How can we track how happy we are? Just look at blogs and song lyrics, two professors say.
Peter S. Dodds and Christopher M. Danforth, a mathematician and a computer scientist from the University of Vermont, downloaded more than 230,000 songs composed since 1960, along with 2.3 million blog items posted to WeFeelFine.org since August 2005, and State of the Union addresses. Using a nine-point “happiness” scale for words from the Affective Norms for English Words study, they looked for what sentences using the word “feel.”
Their results are reported this week in the Journal of Happiness Studies in an article titled “Measuring the Happiness of Large-Scale Written Expression: Songs, Blogs, and Presidents.”
And what the two scholars found certainly was interesting. The last U.S. presidential election produced the happiest day in four years. Among the least happy were the day of Michael Jackson’s death last month, the fifth anniversary of the September 11th terrorist attacks, and the day before.
The two professors say one thing that differentiates their results from those of other surveys is that their participants did not know they were being tested.
“We can't say what is going on in someone's head,” Mr. Dodds says. “We wanted to look at what people do, not at what people think they do.”

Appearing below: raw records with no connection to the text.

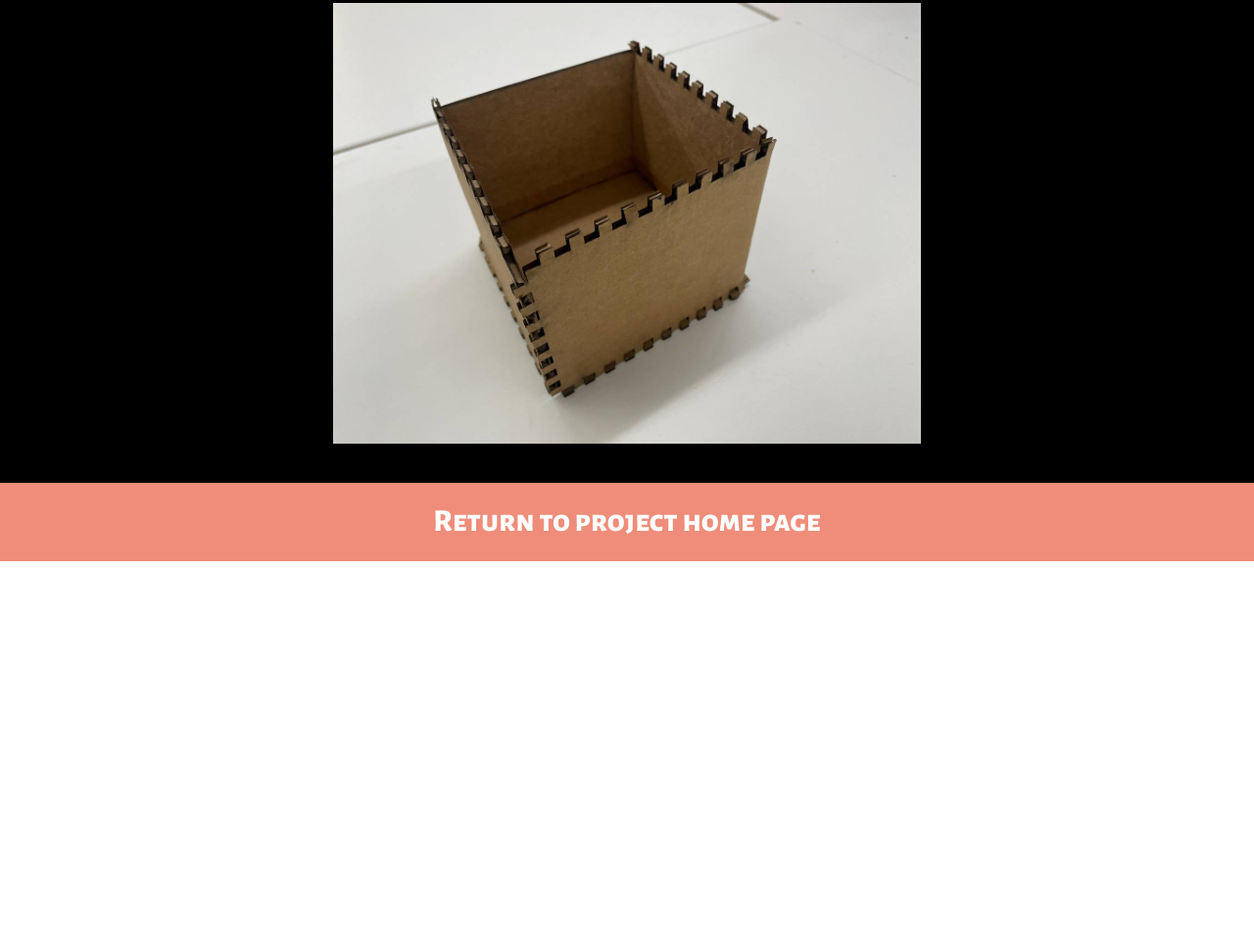
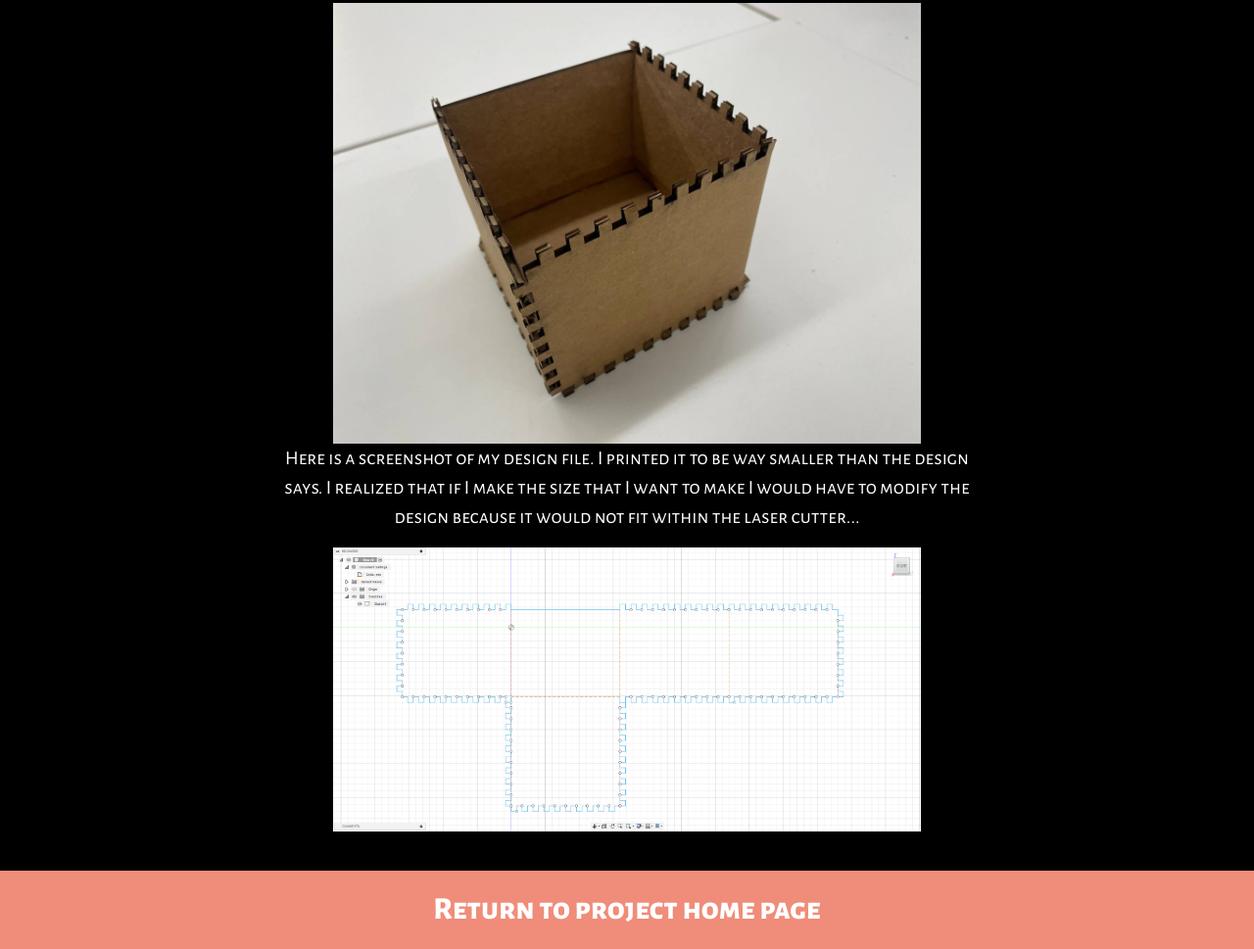
Before and after one commit to yaosarayin/yaosarayin.github.io, a plain HTML site: page ps70/week2.html in a window 1280 px wide. Shown: the part 249-1218 px from the top of the page at 98% size. Before the commit the page ends 822 px from the top, so only its background shows below. Drawn offline with nearby package versions, Linux system fonts and the light colour scheme.

Commit message:
add more components

```diff
--- a/ps70/week2.html
+++ b/ps70/week2.html
@@ -94,6 +94,8 @@
             <h2>Lasercutting!</h2>
             <p>I made a small box! After many trials and errors with fusion 360...</p>
             <img src="../img/2-1.jpg" alt="box">
+            <p>Here is a screenshot of my design file. I printed it to be way smaller than the design says. I realized that if I make the size that I want to make I would have to modify the design because it would not fit within the laser cutter...</p>
+            <img src="../img/2-2.png" alt="box">
 
             <img>
         </div>
```
Also changed, not shown: img/2-2.png (added).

Their research also showed several trends. People seemed to get happier as they got older, until their 60s, when happiness began to decline. Happiness didn't vary much depending on the day of the week. And since the 1960s, songs have gotten sadder, leveling out in the 1990s—although it seems obvious that the Beach Boys music was more upbeat than that of the heavy-metal band Slipknot.
Mr. Danforth thinks data on happiness could help in the future. “A gross national happiness index could help design public policy and understand people’s reactions,” he says.
For their next project, the two professors are looking at people's Twitter accounts, taking in 1,000 tweets per minute. Unlike blogs, which are typically daily reflections, tweets are constantly updated and can show people’s immediate feelings, Mr. Dodds says.